Exercise instructions.
Take the entries below and print all of them exactly, please.

Given information.
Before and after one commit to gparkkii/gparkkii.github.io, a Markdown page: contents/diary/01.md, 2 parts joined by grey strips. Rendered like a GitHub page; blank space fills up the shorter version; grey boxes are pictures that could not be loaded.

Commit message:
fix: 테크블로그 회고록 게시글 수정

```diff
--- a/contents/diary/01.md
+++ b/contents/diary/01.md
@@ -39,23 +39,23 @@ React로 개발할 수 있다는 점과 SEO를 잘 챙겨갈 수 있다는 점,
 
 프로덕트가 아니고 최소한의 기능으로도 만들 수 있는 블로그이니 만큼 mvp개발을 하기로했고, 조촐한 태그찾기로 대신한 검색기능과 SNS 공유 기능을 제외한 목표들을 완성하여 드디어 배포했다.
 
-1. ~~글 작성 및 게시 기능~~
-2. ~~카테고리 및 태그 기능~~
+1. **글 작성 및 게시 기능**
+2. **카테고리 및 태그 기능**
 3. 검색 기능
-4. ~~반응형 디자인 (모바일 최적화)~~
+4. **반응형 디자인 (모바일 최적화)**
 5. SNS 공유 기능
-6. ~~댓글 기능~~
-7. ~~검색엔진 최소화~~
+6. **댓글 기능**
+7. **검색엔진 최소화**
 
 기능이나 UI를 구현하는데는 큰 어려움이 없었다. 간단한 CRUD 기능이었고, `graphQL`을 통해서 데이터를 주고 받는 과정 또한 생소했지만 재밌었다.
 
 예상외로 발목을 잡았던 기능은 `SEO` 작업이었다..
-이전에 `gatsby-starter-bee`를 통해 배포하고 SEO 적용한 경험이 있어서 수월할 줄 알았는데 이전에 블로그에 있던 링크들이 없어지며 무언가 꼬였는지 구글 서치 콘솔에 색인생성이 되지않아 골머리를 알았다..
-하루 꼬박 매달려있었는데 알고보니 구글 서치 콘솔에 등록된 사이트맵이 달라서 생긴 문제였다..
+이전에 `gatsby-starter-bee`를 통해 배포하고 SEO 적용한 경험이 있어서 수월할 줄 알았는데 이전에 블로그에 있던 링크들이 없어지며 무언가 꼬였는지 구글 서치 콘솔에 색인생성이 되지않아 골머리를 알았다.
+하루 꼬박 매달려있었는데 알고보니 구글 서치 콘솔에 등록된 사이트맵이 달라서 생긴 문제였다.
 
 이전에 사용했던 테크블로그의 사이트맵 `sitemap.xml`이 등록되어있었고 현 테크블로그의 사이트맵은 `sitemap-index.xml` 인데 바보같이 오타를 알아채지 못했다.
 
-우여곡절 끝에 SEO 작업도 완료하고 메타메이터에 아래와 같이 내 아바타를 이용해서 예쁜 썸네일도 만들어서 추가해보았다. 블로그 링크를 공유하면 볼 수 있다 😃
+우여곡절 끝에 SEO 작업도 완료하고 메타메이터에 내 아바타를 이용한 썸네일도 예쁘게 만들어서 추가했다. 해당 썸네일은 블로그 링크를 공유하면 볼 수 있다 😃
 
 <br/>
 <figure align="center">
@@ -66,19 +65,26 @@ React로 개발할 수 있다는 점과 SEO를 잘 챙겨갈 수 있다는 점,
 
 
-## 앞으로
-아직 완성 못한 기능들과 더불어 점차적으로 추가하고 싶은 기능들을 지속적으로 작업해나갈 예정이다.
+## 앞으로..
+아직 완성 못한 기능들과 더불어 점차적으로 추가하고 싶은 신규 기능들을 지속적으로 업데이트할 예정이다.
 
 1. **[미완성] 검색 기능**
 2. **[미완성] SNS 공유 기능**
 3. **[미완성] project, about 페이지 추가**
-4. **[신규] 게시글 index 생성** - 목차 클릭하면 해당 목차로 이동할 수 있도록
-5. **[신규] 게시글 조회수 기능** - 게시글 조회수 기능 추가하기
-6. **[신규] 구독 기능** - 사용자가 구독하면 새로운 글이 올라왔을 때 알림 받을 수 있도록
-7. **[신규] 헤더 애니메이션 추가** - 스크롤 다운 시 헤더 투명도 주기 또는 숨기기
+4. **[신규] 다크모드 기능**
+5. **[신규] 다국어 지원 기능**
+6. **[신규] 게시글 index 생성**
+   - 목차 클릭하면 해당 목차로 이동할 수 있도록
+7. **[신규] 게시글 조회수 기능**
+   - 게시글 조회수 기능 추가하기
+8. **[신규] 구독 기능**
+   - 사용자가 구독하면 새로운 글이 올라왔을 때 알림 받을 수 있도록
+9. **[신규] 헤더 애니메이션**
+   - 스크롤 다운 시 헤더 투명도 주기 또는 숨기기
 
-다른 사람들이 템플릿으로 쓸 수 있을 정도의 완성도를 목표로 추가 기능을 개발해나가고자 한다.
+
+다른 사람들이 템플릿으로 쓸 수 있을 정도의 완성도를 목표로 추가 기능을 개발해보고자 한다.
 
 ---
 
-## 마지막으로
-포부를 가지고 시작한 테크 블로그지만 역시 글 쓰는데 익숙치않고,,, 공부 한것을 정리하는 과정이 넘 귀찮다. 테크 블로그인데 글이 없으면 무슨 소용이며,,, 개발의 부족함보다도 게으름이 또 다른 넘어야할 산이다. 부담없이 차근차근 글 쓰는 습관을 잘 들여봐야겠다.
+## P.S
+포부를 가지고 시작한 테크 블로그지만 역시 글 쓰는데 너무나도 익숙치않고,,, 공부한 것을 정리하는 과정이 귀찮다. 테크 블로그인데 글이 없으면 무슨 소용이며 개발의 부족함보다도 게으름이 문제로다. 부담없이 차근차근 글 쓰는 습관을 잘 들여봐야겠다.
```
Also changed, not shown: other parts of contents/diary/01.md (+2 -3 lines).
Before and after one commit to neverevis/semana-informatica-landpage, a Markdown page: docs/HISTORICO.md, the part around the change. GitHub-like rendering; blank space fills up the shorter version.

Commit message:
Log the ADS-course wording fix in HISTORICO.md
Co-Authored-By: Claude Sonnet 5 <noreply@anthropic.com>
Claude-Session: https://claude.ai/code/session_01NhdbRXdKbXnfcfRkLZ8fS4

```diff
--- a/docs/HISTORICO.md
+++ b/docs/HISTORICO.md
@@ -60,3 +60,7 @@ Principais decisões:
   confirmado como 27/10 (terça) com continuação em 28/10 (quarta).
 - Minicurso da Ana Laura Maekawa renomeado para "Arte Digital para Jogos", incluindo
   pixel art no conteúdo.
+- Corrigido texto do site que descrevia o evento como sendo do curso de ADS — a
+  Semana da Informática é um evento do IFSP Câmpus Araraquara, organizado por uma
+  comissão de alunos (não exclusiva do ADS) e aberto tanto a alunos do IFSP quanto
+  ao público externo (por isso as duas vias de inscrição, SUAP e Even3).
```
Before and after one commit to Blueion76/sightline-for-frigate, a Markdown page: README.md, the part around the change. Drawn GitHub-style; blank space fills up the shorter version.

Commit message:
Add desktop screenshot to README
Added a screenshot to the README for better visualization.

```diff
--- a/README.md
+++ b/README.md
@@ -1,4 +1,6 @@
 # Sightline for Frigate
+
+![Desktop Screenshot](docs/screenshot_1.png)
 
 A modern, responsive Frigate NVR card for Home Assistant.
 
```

Answer for the task.
Before and after one commit to gparkkii/gparkkii.github.io, a Markdown page: contents/diary/01.md, 2 parts joined by grey strips. Rendered like a GitHub page; blank space fills up the shorter version; grey boxes are pictures that could not be loaded.

Commit message:
fix: 테크블로그 회고록 게시글 수정

```diff
--- a/contents/diary/01.md
+++ b/contents/diary/01.md
@@ -39,23 +39,23 @@ React로 개발할 수 있다는 점과 SEO를 잘 챙겨갈 수 있다는 점,
 
 프로덕트가 아니고 최소한의 기능으로도 만들 수 있는 블로그이니 만큼 mvp개발을 하기로했고, 조촐한 태그찾기로 대신한 검색기능과 SNS 공유 기능을 제외한 목표들을 완성하여 드디어 배포했다.
 
-1. ~~글 작성 및 게시 기능~~
-2. ~~카테고리 및 태그 기능~~
+1. **글 작성 및 게시 기능**
+2. **카테고리 및 태그 기능**
 3. 검색 기능
-4. ~~반응형 디자인 (모바일 최적화)~~
+4. **반응형 디자인 (모바일 최적화)**
 5. SNS 공유 기능
-6. ~~댓글 기능~~
-7. ~~검색엔진 최소화~~
+6. **댓글 기능**
+7. **검색엔진 최소화**
 
 기능이나 UI를 구현하는데는 큰 어려움이 없었다. 간단한 CRUD 기능이었고, `graphQL`을 통해서 데이터를 주고 받는 과정 또한 생소했지만 재밌었다.
 
 예상외로 발목을 잡았던 기능은 `SEO` 작업이었다..
-이전에 `gatsby-starter-bee`를 통해 배포하고 SEO 적용한 경험이 있어서 수월할 줄 알았는데 이전에 블로그에 있던 링크들이 없어지며 무언가 꼬였는지 구글 서치 콘솔에 색인생성이 되지않아 골머리를 알았다..
-하루 꼬박 매달려있었는데 알고보니 구글 서치 콘솔에 등록된 사이트맵이 달라서 생긴 문제였다..
+이전에 `gatsby-starter-bee`를 통해 배포하고 SEO 적용한 경험이 있어서 수월할 줄 알았는데 이전에 블로그에 있던 링크들이 없어지며 무언가 꼬였는지 구글 서치 콘솔에 색인생성이 되지않아 골머리를 알았다.
+하루 꼬박 매달려있었는데 알고보니 구글 서치 콘솔에 등록된 사이트맵이 달라서 생긴 문제였다.
 
 이전에 사용했던 테크블로그의 사이트맵 `sitemap.xml`이 등록되어있었고 현 테크블로그의 사이트맵은 `sitemap-index.xml` 인데 바보같이 오타를 알아채지 못했다.
 
-우여곡절 끝에 SEO 작업도 완료하고 메타메이터에 아래와 같이 내 아바타를 이용해서 예쁜 썸네일도 만들어서 추가해보았다. 블로그 링크를 공유하면 볼 수 있다 😃
+우여곡절 끝에 SEO 작업도 완료하고 메타메이터에 내 아바타를 이용한 썸네일도 예쁘게 만들어서 추가했다. 해당 썸네일은 블로그 링크를 공유하면 볼 수 있다 😃
 
 <br/>
 <figure align="center">
@@ -66,19 +65,26 @@ React로 개발할 수 있다는 점과 SEO를 잘 챙겨갈 수 있다는 점,
 
 
-## 앞으로
-아직 완성 못한 기능들과 더불어 점차적으로 추가하고 싶은 기능들을 지속적으로 작업해나갈 예정이다.
+## 앞으로..
+아직 완성 못한 기능들과 더불어 점차적으로 추가하고 싶은 신규 기능들을 지속적으로 업데이트할 예정이다.
 
 1. **[미완성] 검색 기능**
 2. **[미완성] SNS 공유 기능**
 3. **[미완성] project, about 페이지 추가**
-4. **[신규] 게시글 index 생성** - 목차 클릭하면 해당 목차로 이동할 수 있도록
-5. **[신규] 게시글 조회수 기능** - 게시글 조회수 기능 추가하기
-6. **[신규] 구독 기능** - 사용자가 구독하면 새로운 글이 올라왔을 때 알림 받을 수 있도록
-7. **[신규] 헤더 애니메이션 추가** - 스크롤 다운 시 헤더 투명도 주기 또는 숨기기
+4. **[신규] 다크모드 기능**
+5. **[신규] 다국어 지원 기능**
+6. **[신규] 게시글 index 생성**
+   - 목차 클릭하면 해당 목차로 이동할 수 있도록
+7. **[신규] 게시글 조회수 기능**
+   - 게시글 조회수 기능 추가하기
+8. **[신규] 구독 기능**
+   - 사용자가 구독하면 새로운 글이 올라왔을 때 알림 받을 수 있도록
+9. **[신규] 헤더 애니메이션**
+   - 스크롤 다운 시 헤더 투명도 주기 또는 숨기기
 
-다른 사람들이 템플릿으로 쓸 수 있을 정도의 완성도를 목표로 추가 기능을 개발해나가고자 한다.
+
+다른 사람들이 템플릿으로 쓸 수 있을 정도의 완성도를 목표로 추가 기능을 개발해보고자 한다.
 
 ---
 
-## 마지막으로
-포부를 가지고 시작한 테크 블로그지만 역시 글 쓰는데 익숙치않고,,, 공부 한것을 정리하는 과정이 넘 귀찮다. 테크 블로그인데 글이 없으면 무슨 소용이며,,, 개발의 부족함보다도 게으름이 또 다른 넘어야할 산이다. 부담없이 차근차근 글 쓰는 습관을 잘 들여봐야겠다.
+## P.S
+포부를 가지고 시작한 테크 블로그지만 역시 글 쓰는데 너무나도 익숙치않고,,, 공부한 것을 정리하는 과정이 귀찮다. 테크 블로그인데 글이 없으면 무슨 소용이며 개발의 부족함보다도 게으름이 문제로다. 부담없이 차근차근 글 쓰는 습관을 잘 들여봐야겠다.
```
Also changed, not shown: other parts of contents/diary/01.md (+2 -3 lines).
Before and after one commit to neverevis/semana-informatica-landpage, a Markdown page: docs/HISTORICO.md, the part around the change. GitHub-like rendering; blank space fills up the shorter version.

Commit message:
Log the ADS-course wording fix in HISTORICO.md
Co-Authored-By: Claude Sonnet 5 <noreply@anthropic.com>
Claude-Session: https://claude.ai/code/session_01NhdbRXdKbXnfcfRkLZ8fS4

```diff
--- a/docs/HISTORICO.md
+++ b/docs/HISTORICO.md
@@ -60,3 +60,7 @@ Principais decisões:
   confirmado como 27/10 (terça) com continuação em 28/10 (quarta).
 - Minicurso da Ana Laura Maekawa renomeado para "Arte Digital para Jogos", incluindo
   pixel art no conteúdo.
+- Corrigido texto do site que descrevia o evento como sendo do curso de ADS — a
+  Semana da Informática é um evento do IFSP Câmpus Araraquara, organizado por uma
+  comissão de alunos (não exclusiva do ADS) e aberto tanto a alunos do IFSP quanto
+  ao público externo (por isso as duas vias de inscrição, SUAP e Even3).
```
Before and after one commit to Blueion76/sightline-for-frigate, a Markdown page: README.md, the part around the change. Drawn GitHub-style; blank space fills up the shorter version.

Commit message:
Add desktop screenshot to README
Added a screenshot to the README for better visualization.

```diff
--- a/README.md
+++ b/README.md
@@ -1,4 +1,6 @@
 # Sightline for Frigate
+
+![Desktop Screenshot](docs/screenshot_1.png)
 
 A modern, responsive Frigate NVR card for Home Assistant.
 
```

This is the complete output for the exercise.